Racism in Capital
Prof Kamal Chenoy is an academic at Jawaharlal Nehru University, New Delhi.
The violent death of 19 year old Nido Taniam, a student from Arunachal Pradesh is a crying shame. The Delhi Police evidently failed to register a case on last Wednesday, enabling the Lajpat Nagar shopkeepers to assault him a second time. While the police erred seriously yet again, there is clearly not going to be any improvement in policing until the Delhi Police is put under close supervision under the Delhi government.
Nido Taniam is no ordinary death. He was the victim of racial prejudice in the capital of India, a martyr of those who don’t appreciate what the maxim, “unity in diversity,” means, and why it is, if taken seriously, so very important. People from the North East have come to Delhi (and other areas), for years. Because they are an ethnic community with facial features different from us, they have been dubbed “chinks” (Chinese). This is a one sided racism. I taught in Manipur for a year, and was always treated with courtesy. Attacks on non-Manipuris were unheard of.

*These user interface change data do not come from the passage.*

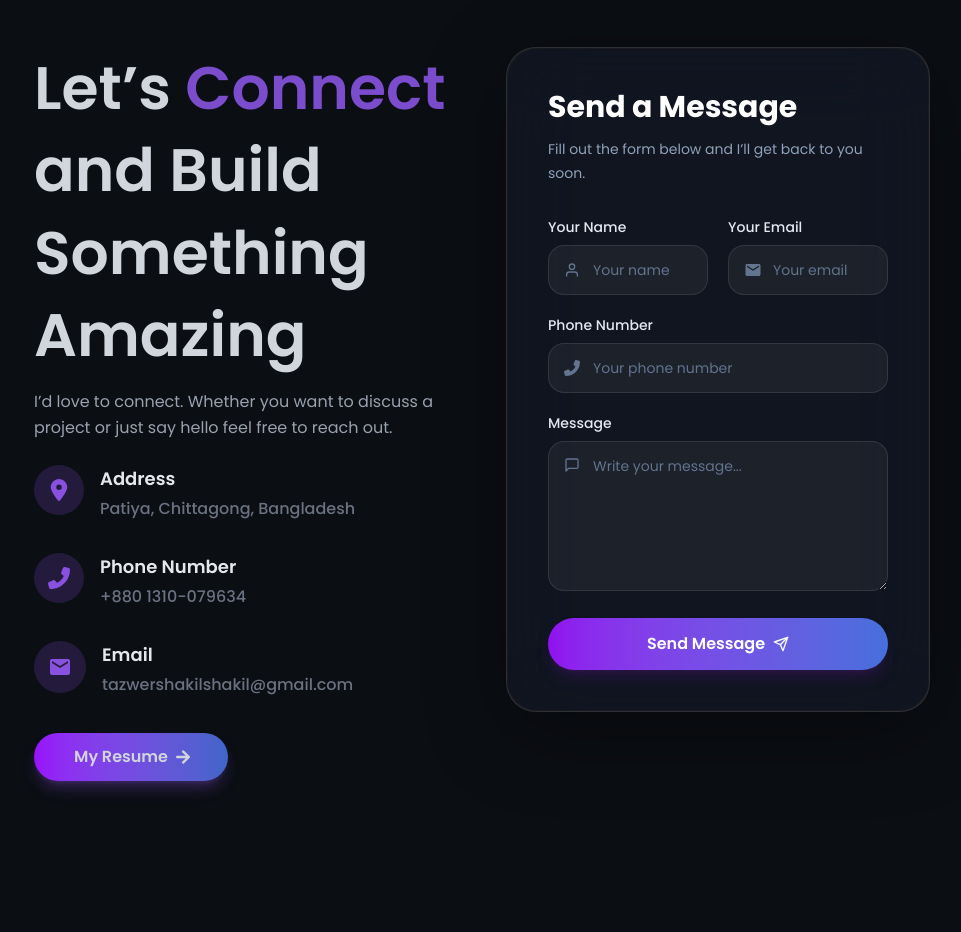
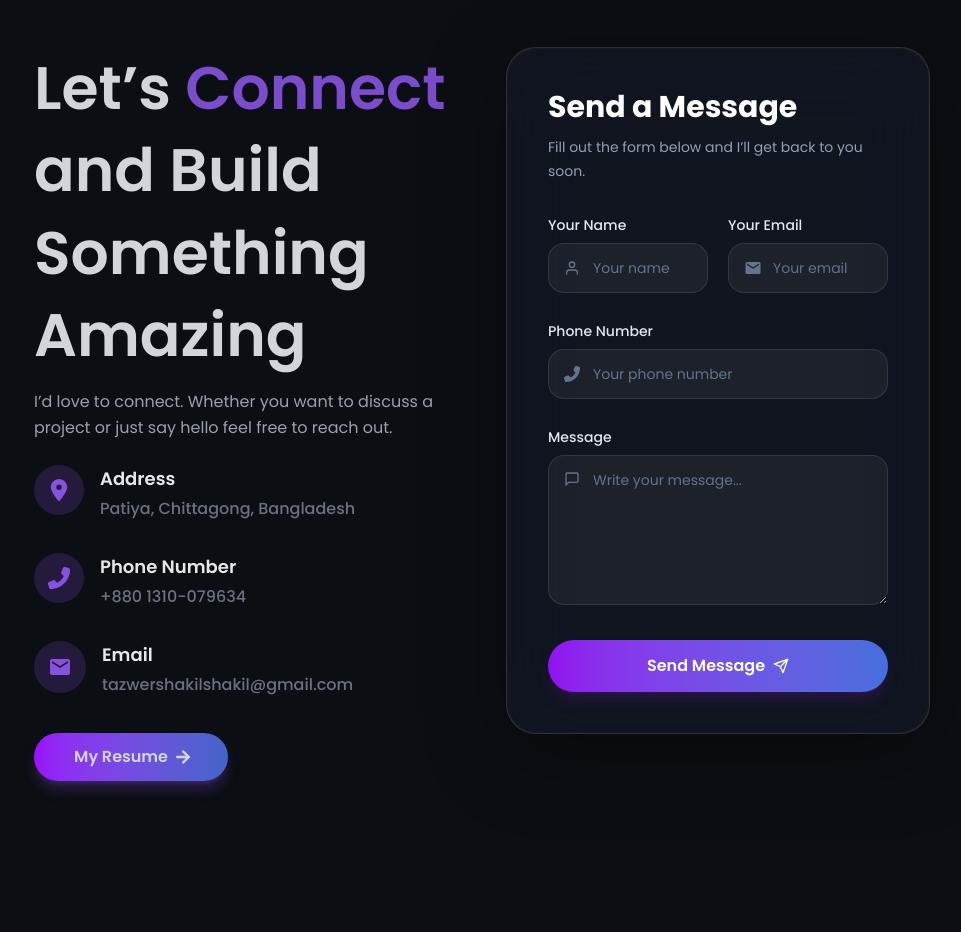
Before and after one commit to sahkil12/My-Portfolio, a React (Vite) app: page / in a window 1280 px wide. Shown: the part 5500-6432 px from the top of the page, without its empty margins (158-1119 px from the left). Built offline with nearby package versions, Linux system fonts and the light colour scheme.

Commit message:
redesign the contect form

```diff
--- a/src/Section/Contact/Contact.jsx
+++ b/src/Section/Contact/Contact.jsx
@@ -47,7 +47,7 @@ const Contact = () => {
           }
      };
 
-     const inputClass = "w-full rounded-2xl border border-white/10 bg-white/5 pl-11 pr-4 py-3.5 text-sm text-white placeholder:text-slate-500 outline-none transition-all duration-300 focus:border-primary/50 focus:bg-white/10 focus:shadow-[0_0_0_4px_rgba(136,81,224,0.12)]"
+     const inputClass = "w-full rounded-2xl border border-white/10 bg-white/5 pl-11 pr-4 py-3.5 text-sm text-white placeholder:text-slate-500 outline-none transition-all duration-300 focus:border-primary/40 focus:bg-white/5 focus:shadow-[0_0_0_4px_rgba(136,81,224,0.12)]"
 
      return (
           <div className="py-24 px-4 lg:px-24 text-gray-300 ">
@@ -172,7 +172,7 @@ const Contact = () => {
                                         <h3 className="text-2xl md:text-3xl font-bold text-white">
                                              Send a Message
                                         </h3>
-                                        <p className="mt-3 text-sm leading-6 text-slate-400">
+                                        <p className="mt-2.5 text-sm leading-6 text-slate-400">
                                              Fill out the form below and I’ll get back to you soon.
                                         </p>
                                    </div>
@@ -180,7 +180,7 @@ const Contact = () => {
                                    <motion.form
                                         ref={formRef}
                                         onSubmit={sendEmail}
-                                        className="space-y-5"
+                                        className="space-y-7"
                                    >
                                         <div className="grid grid-cols-1 md:grid-cols-2 gap-5">
                                              <div>
@@ -231,7 +231,7 @@ const Contact = () => {
                                                   />
                                              </div>
                                         </div>
-
+                                        {/* message */}
                                         <div>
                                              <label className="mb-2 block text-sm font-medium text-slate-200">
                                                   Message
@@ -247,19 +247,19 @@ const Contact = () => {
                                                   ></textarea>
                                              </div>
                                         </div>
-
+                                        {/* time */}
                                         <input
                                              type="hidden"
                                              name="time"
                                              value={new Date().toLocaleString()}
                                         />
-
+                                        {/* button */}
                                         <motion.button
                                              type="submit"
-                                             whileHover={{ y: -2, scale: 1.01 }}
+                                             whileHover={{  scale: 1.01 }}
                                              whileTap={{ scale: 0.98 }}
                                              transition={{ duration: 0.2 }}
-                                             className="group flex w-full items-center justify-center gap-2 rounded-full bg-gradient-to-r from-purple-600/95 to-base-200 px-6 py-3.5 text-base font-semibold text-white shadow-lg shadow-purple-900/30 transition-all duration-300 hover:shadow-xl hover:shadow-primary/20"
+                                             className="group flex w-full items-center justify-center gap-2 rounded-full bg-gradient-to-r from-purple-600/95 to-base-200 px-6 py-3.5 text-base font-semibold text-white shadow-lg shadow-purple-900/30 transition-all duration-200 hover:shadow-xl hover:shadow-primary/10 cursor-pointer"
                                         >
                                              Send Message
                                              <FiSend className="transition-transform duration-300 group-hover:translate-x-1" />
```
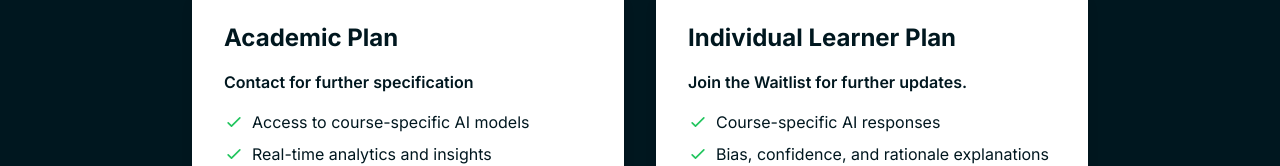
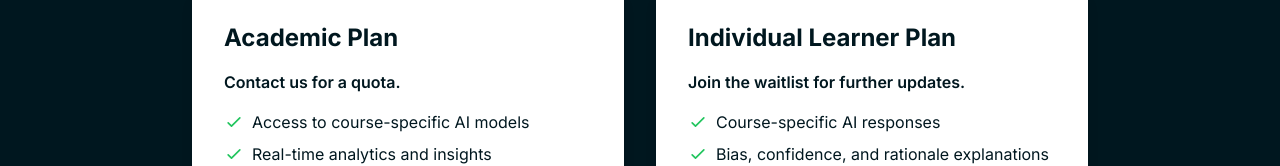
Before and after one commit to AtillaColak/andl-promotion, a Next.js app: page / in a window 1280 px wide. Shown: the part 1212-1378 px from the top of the page. Built offline with nearby package versions, Linux system fonts and the light colour scheme; no server answers.

Commit message:
playboi carti

```diff
--- a/components/hero.tsx
+++ b/components/hero.tsx
@@ -7,7 +7,7 @@ export default function HeroAndDemo() {
       <h1 className="text-4xl font-bold mb-4">
         <span className="text-[#AF95E2]">Responsible</span> and
         <br />
-        <span className="text-[#6321E6]">Explainable</span> LLM
+        <span className="text-[#6321E6]">Explainable</span> AI
       </h1>
       <p className="mb-8 max-w-2xl mx-auto">
         The new standard in AI for education.
--- a/components/pricing-plan.tsx
+++ b/components/pricing-plan.tsx
@@ -11,7 +11,7 @@ export default function Pricing() {
       <div className="grid grid-cols-1 md:grid-cols-2 gap-8 max-w-4xl mx-auto">
         <PricingCard
           title="Academic Plan"
-          price="Contact for further specification"
+          price="Contact us for a quota."
           period=""
           features={[
             "Access to course-specific AI models",
@@ -24,7 +24,7 @@ export default function Pricing() {
         />
         <PricingCard
           title="Individual Learner Plan"
-          price="Join the Waitlist for further updates."
+          price="Join the waitlist for further updates."
           period=""
           features={[
             "Course-specific AI responses",
```
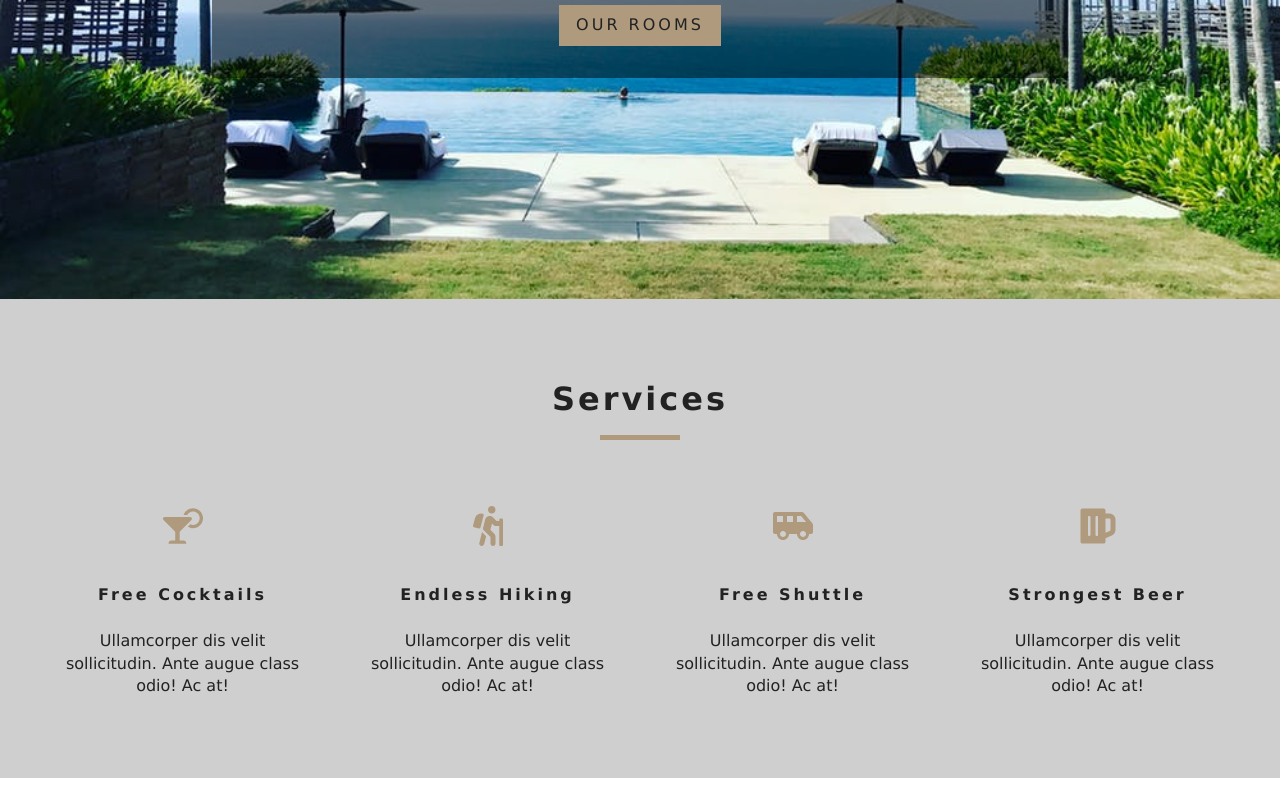
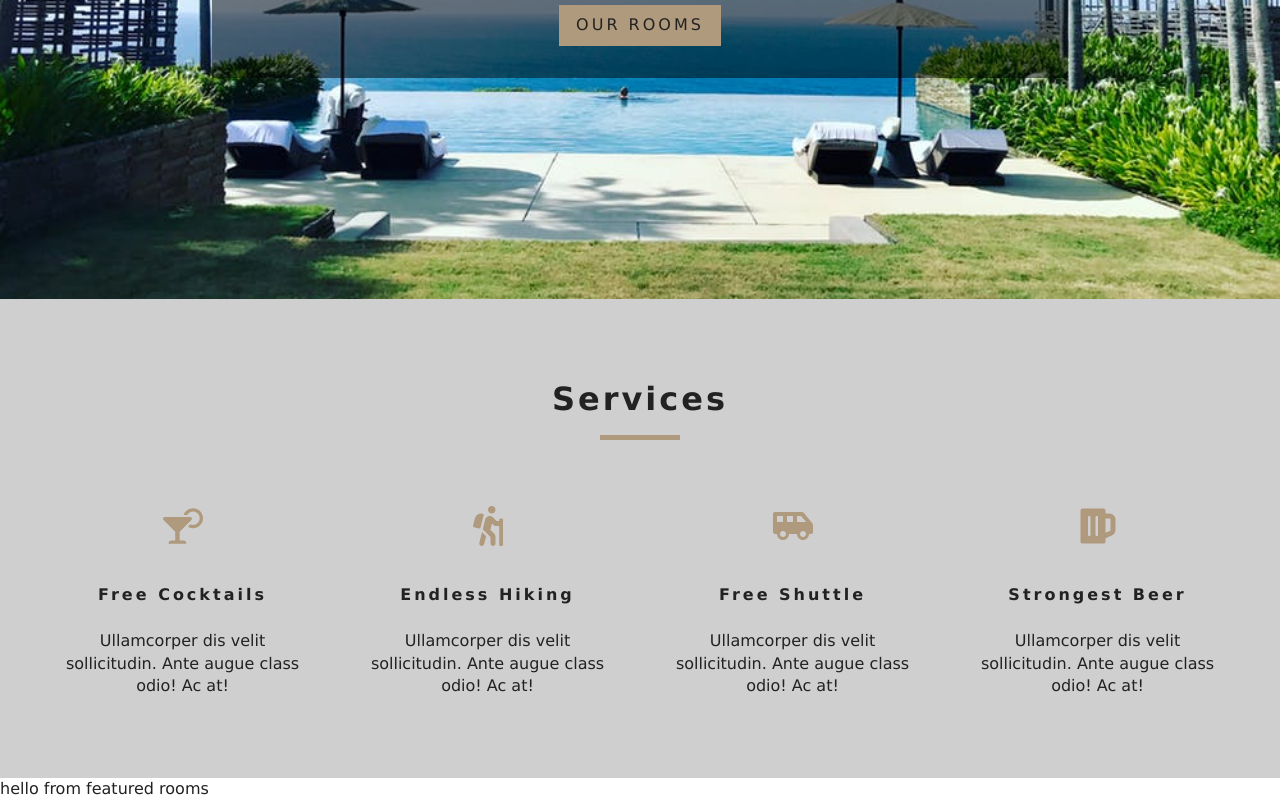
Before and after one commit to BrittanyBlake/resort-reservations, a React (Create React App) app: page / in a window 1280 px wide. Shown: the part 501-1301 px from the top of the page. Before the commit the page ends 1279 px from the top, so only its background shows below. Built offline with nearby package versions, Linux system fonts and the light colour scheme.

Commit message:
add featured rooms

```diff
--- /dev/null
+++ b/src/components/FeaturedRooms.js
@@ -0,0 +1,12 @@
+import React from 'react'
+import {RoomContext} from '../context'
+
+ const FeaturedRooms = () => {
+    return (
+      <div>
+        <p> hello from featured rooms</p>
+      </div>
+    );
+}
+
+export default FeaturedRooms;
--- a/src/pages/Home.js
+++ b/src/pages/Home.js
@@ -3,6 +3,7 @@ import Hero from "../components/Hero";
 import Banner from "../components/Banner";
 import {Link} from 'react-router-dom';
 import Services from '../components/Services';
+import FeaturedRooms from "../components/FeaturedRooms";
 
 const Home = () => {
   return (
@@ -16,6 +17,7 @@ const Home = () => {
         </Banner>
       </Hero>
       <Services/>
+      <FeaturedRooms/>
     </div>
   );
 };
```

The moot question is why is there no racism in the North East, while there is so much in Delhi, the capital of pluralist India, marked by a cosmopolitan culture, and a variety of educational educations? This racism (and sexism) appears to have been transmitted through generations, from grandfather to father to son. There has basically no anti-racist sensitisation. Delhi citizens have not heard of liberators like Hijam Irabot Singh, or champion boxer Mary Kom (both Manipuris). There are hundreds of such examples.
There have been contributions to the other Indian communities across the board. In 1962, the Indians of Arunachal Pradesh (Nido Taniam’s homeland), carried tonnes of equipment and guided Indian soldiers, even across Chinese lines. So how dare racist, ignorant (of other cultures), brutal Delhiwalas tease, attack and even kill, Indians who look different? Delhi is supposed to be a ‘melting pot’), but is it?
It is true that Delhi (especially elite inhabited) is a privileged place compared to the rest of India, but some lumpen elements seem to be misusing these privileges. There is no option to have a mix of gender/racial/nationality sensitisation at the school and university level. For those in public contact from shopkeepers to bus conductors, all should get sensitisation classes including exposure to the pluralism of the Indian people and cultures.
Of course, a critical target has to be the police. Almost all have weapons, but many are shoddy in their work, often when dealing with people of other cultures. There should be exemplary punishment of policemen and officers being laggard or deficient in their duty, like the shocking behaviour of the Lajpat Nagar police.
Above all, this must be the responsibility of the educated middle class. We must not look the other way when someone from another racial community is being harassed. That is the time our nationalism, our culture, our civic manners should prompt us to counter racism (and if women–sexism). Then it is time to stand up and say s/he is my sister/brother/fellow Indian and I will not let you trouble her/him. Not enough of us have stood up when the challenge came. If we had Nido Taniam would be alive.